● **YOUR GOAL**
Below are some entries. Copy each line that holds the string "pages".

[Front-end code change data]
· · ·
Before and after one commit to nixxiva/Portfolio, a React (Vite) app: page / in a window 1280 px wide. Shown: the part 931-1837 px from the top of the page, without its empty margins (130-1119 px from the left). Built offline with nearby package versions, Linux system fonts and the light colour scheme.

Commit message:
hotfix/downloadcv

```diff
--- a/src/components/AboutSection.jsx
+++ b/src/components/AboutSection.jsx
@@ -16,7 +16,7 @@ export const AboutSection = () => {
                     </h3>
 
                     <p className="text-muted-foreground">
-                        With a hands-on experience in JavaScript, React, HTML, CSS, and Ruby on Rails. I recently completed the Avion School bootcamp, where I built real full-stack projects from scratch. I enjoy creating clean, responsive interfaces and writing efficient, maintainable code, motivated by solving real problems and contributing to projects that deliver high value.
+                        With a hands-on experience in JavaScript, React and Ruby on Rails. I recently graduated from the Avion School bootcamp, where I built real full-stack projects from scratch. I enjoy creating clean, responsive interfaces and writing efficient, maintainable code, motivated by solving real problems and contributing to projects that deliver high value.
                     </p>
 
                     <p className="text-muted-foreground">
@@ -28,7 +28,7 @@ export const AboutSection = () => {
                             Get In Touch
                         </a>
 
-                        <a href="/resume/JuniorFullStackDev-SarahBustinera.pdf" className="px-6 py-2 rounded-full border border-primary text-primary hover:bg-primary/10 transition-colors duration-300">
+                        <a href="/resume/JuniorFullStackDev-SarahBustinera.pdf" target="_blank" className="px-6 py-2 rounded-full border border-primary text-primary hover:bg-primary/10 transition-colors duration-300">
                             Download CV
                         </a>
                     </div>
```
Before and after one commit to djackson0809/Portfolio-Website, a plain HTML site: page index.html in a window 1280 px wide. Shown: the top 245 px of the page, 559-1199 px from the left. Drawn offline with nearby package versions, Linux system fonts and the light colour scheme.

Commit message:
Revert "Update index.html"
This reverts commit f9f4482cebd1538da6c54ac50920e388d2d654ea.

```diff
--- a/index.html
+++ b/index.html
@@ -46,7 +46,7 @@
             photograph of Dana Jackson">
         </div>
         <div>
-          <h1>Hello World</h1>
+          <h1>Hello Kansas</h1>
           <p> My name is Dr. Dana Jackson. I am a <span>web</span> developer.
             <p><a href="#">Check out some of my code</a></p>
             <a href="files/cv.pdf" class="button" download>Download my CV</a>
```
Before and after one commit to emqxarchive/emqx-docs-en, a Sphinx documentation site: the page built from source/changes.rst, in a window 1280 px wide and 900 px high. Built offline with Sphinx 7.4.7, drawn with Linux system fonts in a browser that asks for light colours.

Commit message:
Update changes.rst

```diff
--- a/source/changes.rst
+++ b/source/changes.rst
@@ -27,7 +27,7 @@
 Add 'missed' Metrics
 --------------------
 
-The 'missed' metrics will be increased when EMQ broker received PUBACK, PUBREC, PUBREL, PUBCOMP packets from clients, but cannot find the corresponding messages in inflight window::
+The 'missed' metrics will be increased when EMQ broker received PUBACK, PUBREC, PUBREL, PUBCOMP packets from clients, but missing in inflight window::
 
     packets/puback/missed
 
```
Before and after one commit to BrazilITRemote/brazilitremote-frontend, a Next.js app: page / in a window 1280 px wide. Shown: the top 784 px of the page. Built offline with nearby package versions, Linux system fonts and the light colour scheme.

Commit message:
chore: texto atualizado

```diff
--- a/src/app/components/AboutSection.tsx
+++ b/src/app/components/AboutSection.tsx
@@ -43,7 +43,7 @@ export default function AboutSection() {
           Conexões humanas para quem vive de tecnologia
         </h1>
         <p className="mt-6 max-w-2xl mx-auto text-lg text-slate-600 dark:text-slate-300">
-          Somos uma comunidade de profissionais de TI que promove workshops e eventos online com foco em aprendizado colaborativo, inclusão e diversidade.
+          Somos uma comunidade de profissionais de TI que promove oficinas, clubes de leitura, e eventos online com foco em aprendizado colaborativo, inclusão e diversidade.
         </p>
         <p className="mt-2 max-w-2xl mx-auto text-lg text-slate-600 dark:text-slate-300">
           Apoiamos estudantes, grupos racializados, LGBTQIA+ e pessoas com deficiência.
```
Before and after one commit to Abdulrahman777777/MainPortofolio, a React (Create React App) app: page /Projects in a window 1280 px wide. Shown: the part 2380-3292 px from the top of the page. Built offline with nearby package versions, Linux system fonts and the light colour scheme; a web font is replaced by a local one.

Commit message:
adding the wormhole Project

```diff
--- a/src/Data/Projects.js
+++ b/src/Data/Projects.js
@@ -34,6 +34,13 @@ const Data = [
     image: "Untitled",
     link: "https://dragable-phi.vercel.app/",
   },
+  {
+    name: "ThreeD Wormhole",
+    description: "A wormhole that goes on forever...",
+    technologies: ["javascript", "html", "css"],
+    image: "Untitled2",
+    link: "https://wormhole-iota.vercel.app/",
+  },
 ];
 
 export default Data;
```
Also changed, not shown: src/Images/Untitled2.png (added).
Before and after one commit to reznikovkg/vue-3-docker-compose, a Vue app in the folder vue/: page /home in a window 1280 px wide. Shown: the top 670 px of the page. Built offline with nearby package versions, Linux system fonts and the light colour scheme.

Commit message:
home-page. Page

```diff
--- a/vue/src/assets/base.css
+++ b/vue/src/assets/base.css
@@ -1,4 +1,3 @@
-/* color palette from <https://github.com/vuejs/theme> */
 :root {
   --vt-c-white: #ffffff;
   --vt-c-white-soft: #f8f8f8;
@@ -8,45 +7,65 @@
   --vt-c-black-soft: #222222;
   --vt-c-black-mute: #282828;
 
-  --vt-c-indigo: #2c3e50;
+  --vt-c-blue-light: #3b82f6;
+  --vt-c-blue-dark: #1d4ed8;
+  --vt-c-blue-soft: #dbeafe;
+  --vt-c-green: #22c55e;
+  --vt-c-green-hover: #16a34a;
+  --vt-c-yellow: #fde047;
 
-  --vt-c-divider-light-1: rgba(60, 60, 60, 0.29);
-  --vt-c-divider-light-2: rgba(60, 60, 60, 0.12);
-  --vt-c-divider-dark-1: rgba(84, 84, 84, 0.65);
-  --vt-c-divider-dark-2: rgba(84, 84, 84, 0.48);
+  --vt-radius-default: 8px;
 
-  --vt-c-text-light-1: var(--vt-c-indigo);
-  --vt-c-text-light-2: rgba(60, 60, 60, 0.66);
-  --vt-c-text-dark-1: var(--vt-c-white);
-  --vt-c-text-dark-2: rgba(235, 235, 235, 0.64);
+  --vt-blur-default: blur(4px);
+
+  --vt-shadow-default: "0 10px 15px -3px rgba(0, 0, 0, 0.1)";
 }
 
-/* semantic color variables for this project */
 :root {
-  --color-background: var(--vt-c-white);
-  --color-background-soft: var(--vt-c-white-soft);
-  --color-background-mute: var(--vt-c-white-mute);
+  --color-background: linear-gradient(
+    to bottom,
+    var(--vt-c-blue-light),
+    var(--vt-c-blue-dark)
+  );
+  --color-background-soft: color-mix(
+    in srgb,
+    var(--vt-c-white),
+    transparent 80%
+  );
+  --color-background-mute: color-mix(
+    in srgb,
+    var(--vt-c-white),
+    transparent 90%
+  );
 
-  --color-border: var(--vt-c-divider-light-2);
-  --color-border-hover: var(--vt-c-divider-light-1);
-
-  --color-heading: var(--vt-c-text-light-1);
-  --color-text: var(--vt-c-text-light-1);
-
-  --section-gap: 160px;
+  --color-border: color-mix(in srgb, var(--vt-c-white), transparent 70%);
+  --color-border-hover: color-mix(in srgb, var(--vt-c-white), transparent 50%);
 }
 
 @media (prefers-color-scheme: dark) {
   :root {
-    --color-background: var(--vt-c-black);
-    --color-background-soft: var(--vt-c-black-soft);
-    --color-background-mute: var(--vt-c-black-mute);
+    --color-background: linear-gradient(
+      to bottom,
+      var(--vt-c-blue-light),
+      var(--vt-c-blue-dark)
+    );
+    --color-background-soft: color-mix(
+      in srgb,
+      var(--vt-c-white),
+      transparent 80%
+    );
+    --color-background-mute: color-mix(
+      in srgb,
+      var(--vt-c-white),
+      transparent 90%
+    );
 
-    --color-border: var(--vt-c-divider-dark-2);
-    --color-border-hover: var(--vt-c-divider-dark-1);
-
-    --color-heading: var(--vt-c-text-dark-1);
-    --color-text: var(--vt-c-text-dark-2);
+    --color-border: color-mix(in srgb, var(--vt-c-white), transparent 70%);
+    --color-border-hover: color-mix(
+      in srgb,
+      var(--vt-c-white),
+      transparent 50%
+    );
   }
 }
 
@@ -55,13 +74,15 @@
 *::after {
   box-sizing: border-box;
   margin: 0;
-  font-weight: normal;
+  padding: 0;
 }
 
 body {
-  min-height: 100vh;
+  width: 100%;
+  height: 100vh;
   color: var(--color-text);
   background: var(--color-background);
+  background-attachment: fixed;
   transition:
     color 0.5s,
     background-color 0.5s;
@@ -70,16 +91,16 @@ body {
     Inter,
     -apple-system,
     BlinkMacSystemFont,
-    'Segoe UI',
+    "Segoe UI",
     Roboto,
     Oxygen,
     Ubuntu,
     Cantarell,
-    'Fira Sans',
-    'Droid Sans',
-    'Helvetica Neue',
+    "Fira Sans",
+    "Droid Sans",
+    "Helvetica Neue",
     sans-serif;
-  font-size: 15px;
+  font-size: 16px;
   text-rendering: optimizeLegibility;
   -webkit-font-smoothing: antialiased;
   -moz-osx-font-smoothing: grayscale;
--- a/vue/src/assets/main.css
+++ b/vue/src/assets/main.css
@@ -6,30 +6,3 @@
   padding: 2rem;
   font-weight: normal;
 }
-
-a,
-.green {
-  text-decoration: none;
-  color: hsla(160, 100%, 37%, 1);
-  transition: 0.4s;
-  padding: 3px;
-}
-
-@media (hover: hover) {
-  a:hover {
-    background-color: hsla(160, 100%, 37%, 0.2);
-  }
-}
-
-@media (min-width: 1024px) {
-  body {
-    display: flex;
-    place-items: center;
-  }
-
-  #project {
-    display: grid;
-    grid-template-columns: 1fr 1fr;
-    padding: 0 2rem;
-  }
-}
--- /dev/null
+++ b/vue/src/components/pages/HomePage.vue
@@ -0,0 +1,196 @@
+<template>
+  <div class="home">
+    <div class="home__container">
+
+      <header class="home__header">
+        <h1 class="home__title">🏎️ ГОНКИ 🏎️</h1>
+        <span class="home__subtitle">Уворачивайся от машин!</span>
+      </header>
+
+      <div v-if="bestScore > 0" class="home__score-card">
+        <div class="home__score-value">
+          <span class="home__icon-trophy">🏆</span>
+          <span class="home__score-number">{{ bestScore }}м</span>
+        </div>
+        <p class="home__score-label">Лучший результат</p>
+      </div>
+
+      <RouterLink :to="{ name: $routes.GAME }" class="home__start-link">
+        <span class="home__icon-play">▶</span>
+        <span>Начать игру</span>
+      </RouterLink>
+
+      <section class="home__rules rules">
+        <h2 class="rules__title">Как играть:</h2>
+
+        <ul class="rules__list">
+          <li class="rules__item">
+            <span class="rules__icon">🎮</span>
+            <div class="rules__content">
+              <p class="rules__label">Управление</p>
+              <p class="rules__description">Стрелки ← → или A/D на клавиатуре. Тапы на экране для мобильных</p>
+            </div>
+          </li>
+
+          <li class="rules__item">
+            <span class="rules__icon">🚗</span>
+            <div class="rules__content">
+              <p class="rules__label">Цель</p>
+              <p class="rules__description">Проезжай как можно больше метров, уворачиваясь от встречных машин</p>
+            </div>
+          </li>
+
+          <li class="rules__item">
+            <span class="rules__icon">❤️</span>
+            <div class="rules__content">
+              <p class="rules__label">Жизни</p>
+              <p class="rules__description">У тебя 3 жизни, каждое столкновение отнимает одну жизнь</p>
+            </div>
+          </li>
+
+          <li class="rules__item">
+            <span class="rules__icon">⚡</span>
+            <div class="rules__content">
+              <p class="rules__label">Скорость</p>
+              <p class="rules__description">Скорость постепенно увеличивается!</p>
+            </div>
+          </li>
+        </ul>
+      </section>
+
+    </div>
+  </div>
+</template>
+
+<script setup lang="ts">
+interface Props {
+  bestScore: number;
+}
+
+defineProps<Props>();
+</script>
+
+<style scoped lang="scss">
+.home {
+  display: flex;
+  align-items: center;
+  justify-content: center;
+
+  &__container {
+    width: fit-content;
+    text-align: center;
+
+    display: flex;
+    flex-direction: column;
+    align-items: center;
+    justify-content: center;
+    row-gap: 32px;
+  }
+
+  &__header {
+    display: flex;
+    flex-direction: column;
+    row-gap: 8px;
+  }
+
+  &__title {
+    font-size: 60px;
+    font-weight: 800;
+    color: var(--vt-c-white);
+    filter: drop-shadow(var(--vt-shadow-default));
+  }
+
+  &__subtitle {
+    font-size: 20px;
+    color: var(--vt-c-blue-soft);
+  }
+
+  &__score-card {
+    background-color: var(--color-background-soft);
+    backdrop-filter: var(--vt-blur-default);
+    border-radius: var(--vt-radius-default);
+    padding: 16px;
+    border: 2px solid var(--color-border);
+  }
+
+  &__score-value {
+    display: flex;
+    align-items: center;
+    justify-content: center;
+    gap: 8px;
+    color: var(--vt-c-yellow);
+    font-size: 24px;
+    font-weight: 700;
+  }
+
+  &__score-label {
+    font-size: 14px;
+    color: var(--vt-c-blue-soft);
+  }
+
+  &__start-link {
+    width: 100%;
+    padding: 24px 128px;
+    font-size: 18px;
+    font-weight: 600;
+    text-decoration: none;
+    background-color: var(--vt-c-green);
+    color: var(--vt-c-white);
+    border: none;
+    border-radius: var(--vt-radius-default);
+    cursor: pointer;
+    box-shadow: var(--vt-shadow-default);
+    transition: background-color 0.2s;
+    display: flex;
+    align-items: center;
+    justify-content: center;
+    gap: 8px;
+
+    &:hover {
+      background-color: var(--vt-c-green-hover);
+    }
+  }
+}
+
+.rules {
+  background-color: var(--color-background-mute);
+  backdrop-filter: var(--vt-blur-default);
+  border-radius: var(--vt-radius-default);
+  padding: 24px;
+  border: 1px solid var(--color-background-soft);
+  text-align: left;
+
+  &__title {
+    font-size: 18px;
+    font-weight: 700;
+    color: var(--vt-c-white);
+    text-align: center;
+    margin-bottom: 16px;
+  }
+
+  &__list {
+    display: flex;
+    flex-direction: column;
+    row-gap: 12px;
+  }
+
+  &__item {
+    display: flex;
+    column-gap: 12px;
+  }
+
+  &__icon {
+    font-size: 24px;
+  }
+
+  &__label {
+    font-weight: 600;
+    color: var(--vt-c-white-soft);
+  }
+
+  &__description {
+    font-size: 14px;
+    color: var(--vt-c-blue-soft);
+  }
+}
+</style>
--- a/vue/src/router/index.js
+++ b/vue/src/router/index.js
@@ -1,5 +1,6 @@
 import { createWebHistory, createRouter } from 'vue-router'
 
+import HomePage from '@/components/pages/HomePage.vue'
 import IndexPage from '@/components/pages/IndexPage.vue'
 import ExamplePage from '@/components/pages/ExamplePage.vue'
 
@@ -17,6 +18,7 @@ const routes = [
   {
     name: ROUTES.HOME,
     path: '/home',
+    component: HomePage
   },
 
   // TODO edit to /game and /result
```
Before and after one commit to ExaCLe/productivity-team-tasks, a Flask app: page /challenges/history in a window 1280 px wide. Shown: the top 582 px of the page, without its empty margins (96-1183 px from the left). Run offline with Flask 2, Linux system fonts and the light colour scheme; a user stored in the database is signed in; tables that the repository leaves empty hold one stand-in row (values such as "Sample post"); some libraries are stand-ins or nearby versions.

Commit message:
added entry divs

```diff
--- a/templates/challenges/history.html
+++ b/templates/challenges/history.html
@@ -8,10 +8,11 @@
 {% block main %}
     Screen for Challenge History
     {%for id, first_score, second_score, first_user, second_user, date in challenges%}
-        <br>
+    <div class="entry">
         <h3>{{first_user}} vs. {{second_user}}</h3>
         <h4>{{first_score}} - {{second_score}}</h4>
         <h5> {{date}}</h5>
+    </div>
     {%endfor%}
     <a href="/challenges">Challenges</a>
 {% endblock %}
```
· · ·
● **EXPECTED ANSWER**
+++ b/vue/src/components/pages/HomePage.vue
+import HomePage from '@/components/pages/HomePage.vue'
 import IndexPage from '@/components/pages/IndexPage.vue'
 import ExamplePage from '@/components/pages/ExamplePage.vue'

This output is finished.